WHAT TO DO: Show each line in the listing below that contains the word "version".

INPUT DATA below:

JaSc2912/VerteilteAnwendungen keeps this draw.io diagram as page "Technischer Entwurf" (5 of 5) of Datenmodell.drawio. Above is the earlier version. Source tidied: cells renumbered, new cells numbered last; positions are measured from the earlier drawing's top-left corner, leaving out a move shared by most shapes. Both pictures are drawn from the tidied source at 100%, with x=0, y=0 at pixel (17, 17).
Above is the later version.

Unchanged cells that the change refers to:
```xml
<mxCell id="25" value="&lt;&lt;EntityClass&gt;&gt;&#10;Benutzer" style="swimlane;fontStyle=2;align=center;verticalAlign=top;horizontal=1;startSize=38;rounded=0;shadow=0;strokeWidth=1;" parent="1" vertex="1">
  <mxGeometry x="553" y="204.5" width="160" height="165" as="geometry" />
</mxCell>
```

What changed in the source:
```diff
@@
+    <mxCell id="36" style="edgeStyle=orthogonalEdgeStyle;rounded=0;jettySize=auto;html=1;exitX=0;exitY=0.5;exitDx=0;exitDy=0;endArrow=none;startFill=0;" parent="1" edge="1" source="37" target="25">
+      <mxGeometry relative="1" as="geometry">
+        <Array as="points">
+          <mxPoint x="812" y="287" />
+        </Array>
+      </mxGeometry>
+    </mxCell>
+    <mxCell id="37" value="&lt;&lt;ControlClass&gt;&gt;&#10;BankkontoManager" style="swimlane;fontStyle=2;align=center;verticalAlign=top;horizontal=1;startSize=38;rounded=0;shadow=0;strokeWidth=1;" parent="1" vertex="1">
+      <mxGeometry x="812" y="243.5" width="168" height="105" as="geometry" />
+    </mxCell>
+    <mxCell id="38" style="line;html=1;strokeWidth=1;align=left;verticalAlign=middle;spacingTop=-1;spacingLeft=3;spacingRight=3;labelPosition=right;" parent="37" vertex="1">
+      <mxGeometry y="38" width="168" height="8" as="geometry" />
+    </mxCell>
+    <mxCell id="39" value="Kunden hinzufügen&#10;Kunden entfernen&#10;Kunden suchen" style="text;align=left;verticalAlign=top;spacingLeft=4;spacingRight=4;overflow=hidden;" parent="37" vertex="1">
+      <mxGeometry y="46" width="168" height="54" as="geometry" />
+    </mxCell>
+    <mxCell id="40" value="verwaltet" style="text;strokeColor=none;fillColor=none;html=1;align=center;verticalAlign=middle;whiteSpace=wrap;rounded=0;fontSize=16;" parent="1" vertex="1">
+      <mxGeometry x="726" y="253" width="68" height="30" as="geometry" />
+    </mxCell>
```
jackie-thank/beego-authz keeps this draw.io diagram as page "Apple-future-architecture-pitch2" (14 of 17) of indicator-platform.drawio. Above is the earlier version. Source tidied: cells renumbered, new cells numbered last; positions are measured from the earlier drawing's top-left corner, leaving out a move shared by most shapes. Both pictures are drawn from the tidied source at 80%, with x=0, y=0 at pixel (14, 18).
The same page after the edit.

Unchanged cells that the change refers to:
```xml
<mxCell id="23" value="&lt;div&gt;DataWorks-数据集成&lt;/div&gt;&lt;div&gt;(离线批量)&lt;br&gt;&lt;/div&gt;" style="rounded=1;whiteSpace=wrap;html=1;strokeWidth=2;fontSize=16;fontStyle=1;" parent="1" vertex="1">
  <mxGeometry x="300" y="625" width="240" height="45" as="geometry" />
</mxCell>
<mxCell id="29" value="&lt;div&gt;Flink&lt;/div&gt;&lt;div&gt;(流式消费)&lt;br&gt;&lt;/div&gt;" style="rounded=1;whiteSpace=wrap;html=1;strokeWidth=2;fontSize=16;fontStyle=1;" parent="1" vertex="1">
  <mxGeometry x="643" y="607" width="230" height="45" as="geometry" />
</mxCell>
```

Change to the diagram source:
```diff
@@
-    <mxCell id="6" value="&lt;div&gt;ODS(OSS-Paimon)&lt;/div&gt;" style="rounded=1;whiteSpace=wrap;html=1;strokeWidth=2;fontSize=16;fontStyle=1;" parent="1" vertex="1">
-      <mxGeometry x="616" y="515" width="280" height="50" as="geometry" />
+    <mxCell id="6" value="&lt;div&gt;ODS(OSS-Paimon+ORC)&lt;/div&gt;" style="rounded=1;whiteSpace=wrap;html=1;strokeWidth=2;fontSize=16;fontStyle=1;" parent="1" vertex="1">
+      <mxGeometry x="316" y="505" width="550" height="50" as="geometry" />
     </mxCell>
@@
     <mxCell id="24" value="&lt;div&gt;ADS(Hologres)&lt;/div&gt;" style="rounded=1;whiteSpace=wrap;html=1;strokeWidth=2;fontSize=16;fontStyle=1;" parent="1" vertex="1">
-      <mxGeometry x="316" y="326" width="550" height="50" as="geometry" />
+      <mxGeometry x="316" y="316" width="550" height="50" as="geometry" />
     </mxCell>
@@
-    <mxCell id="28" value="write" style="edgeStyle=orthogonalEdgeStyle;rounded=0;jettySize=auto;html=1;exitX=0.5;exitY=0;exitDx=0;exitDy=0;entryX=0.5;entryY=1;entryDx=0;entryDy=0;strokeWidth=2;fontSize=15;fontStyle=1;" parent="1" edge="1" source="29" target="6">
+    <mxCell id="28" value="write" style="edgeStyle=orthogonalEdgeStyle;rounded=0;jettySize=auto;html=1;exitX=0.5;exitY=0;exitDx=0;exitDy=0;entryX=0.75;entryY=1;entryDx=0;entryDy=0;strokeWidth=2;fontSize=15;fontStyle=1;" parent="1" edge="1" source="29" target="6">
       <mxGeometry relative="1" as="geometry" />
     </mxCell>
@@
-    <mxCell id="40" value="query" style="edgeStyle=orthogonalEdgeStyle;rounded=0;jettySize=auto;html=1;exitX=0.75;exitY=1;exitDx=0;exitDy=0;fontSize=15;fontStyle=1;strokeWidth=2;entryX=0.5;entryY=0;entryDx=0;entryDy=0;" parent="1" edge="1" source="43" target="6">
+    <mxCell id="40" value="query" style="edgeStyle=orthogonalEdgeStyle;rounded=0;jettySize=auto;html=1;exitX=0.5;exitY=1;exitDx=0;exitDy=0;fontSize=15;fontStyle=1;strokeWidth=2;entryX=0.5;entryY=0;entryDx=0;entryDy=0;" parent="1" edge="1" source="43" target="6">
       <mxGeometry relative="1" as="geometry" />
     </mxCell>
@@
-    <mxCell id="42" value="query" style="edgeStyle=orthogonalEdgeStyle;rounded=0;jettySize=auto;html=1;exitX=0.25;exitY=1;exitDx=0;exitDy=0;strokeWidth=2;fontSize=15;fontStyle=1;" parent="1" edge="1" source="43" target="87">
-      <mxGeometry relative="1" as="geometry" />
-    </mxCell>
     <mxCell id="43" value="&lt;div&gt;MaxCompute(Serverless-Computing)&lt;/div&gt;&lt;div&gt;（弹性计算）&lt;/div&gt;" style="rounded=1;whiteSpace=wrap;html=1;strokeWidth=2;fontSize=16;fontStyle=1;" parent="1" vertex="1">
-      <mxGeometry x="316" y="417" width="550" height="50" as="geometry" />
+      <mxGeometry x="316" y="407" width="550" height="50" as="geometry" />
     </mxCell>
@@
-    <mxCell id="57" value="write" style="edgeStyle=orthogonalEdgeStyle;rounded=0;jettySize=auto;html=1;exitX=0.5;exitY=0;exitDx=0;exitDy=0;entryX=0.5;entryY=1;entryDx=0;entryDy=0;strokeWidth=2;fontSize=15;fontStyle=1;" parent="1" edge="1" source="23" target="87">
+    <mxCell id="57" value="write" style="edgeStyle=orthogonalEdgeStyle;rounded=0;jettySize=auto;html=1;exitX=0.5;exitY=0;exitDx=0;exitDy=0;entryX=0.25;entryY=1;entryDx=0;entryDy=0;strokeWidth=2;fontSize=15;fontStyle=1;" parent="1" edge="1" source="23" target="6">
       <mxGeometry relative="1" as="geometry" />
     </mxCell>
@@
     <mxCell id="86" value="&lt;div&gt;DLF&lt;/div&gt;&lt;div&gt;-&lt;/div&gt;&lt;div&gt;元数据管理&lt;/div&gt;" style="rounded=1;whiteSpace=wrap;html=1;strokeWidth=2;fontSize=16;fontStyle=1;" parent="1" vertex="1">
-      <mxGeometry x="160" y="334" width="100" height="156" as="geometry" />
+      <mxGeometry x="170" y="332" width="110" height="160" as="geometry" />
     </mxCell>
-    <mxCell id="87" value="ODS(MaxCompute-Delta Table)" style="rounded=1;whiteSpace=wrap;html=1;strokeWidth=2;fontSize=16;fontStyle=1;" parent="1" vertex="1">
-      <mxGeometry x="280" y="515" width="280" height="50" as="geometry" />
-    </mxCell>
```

End of INPUT DATA.

TASK SOLUTION:
JaSc2912/VerteilteAnwendungen keeps this draw.io diagram as page "Technischer Entwurf" (5 of 5) of Datenmodell.drawio. Above is the earlier version. Source tidied: cells renumbered, new cells numbered last; positions are measured from the earlier drawing's top-left corner, leaving out a move shared by most shapes. Both pictures are drawn from the tidied source at 100%, with x=0, y=0 at pixel (17, 17).
Above is the later version.
jackie-thank/beego-authz keeps this draw.io diagram as page "Apple-future-architecture-pitch2" (14 of 17) of indicator-platform.drawio. Above is the earlier version. Source tidied: cells renumbered, new cells numbered last; positions are measured from the earlier drawing's top-left corner, leaving out a move shared by most shapes. Both pictures are drawn from the tidied source at 80%, with x=0, y=0 at pixel (14, 18).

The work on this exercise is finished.